== Assignment ==
Work through the listing below and state how many of its lines hold the word "sheet". Give no other output.

== Data for processing ==
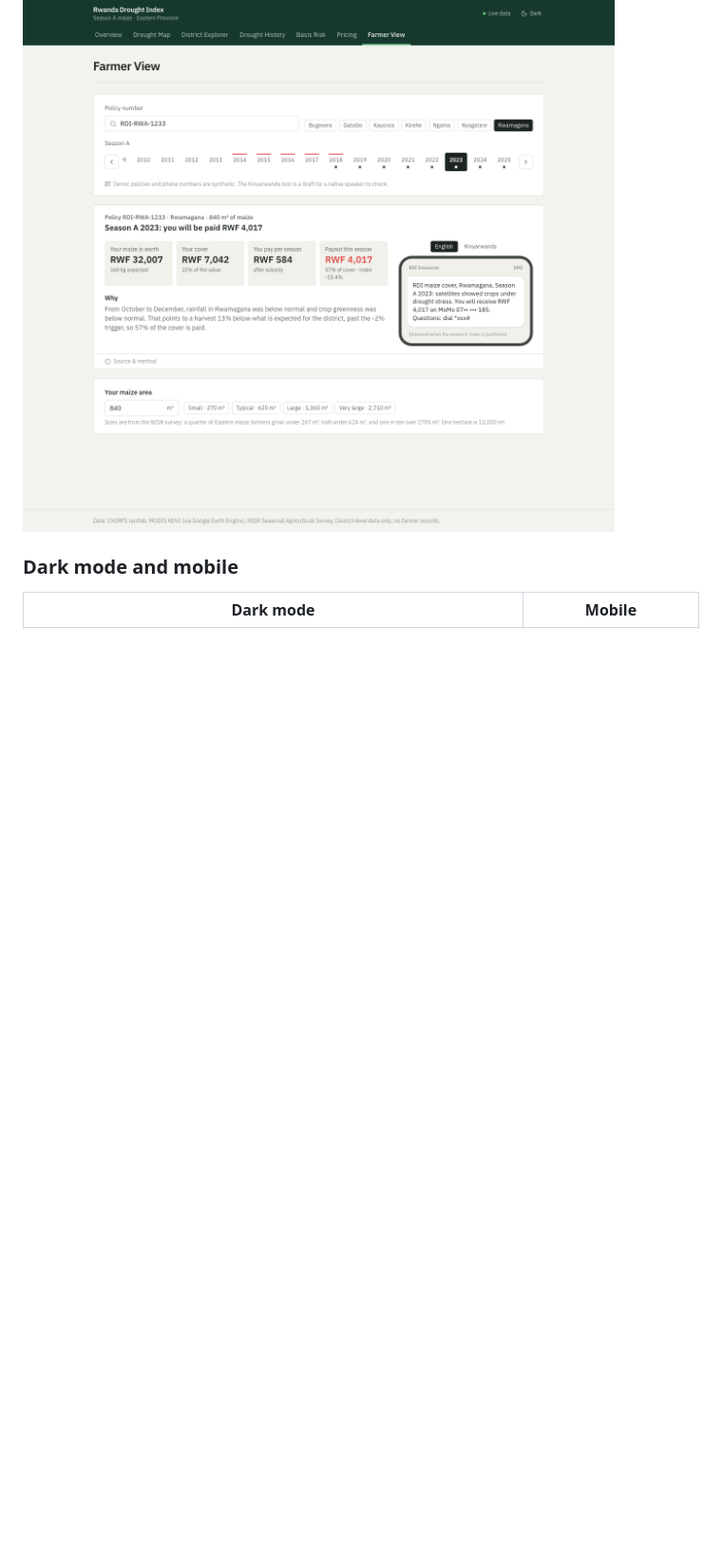
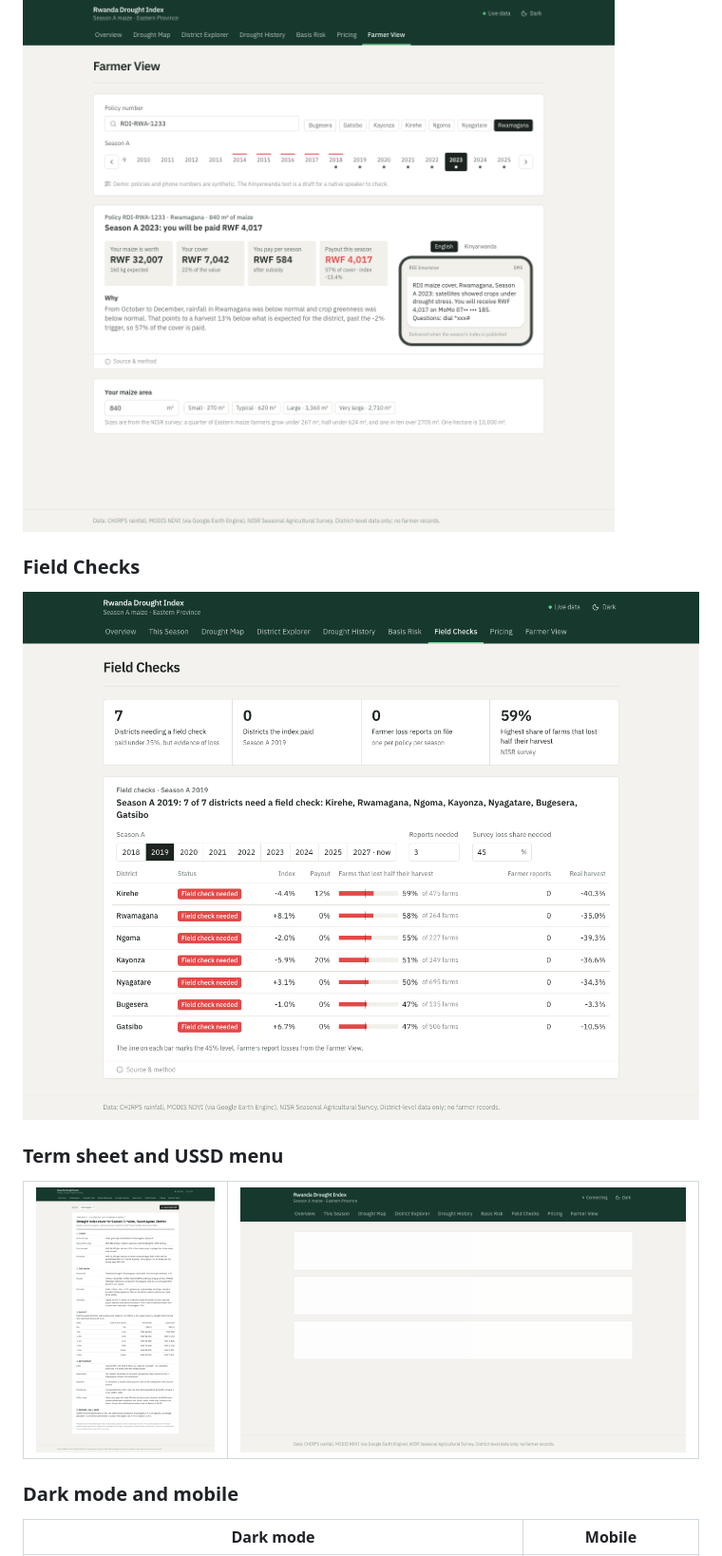
Before and after one commit to JokMaker/parametric-drought-simulator, a Markdown page: README.md, the part around one of its changes. Shown at 95% size. Rendered like a GitHub page; pictures changed too: docs/screenshots/field-checks.png (added), docs/screenshots/term-sheet.png (added), docs/screenshots/ussd.png (added); blank space fills up the shorter version.

```diff
--- a/README.md
+++ b/README.md
@@ -207,6 +209,13 @@ cards that stack vertically, each on its own, and charts that each tell a story.
 ### Farmer View
 ![Farmer View](docs/screenshots/farmer-view.png)
 
+### Field Checks
+![Field Checks](docs/screenshots/field-checks.png)
+
+### Term sheet and USSD menu
+| ![Term sheet](docs/screenshots/term-sheet.png) | ![USSD menu](docs/screenshots/ussd.png) |
+|---|---|
+
 ### Dark mode and mobile
 | Dark mode | Mobile |
 |---|---|
```
Also changed, not shown: other parts of README.md (+49 -10 lines), docs/screenshots/explorer-rwamagana-2023.png, 1 other file.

== The completed task ==
3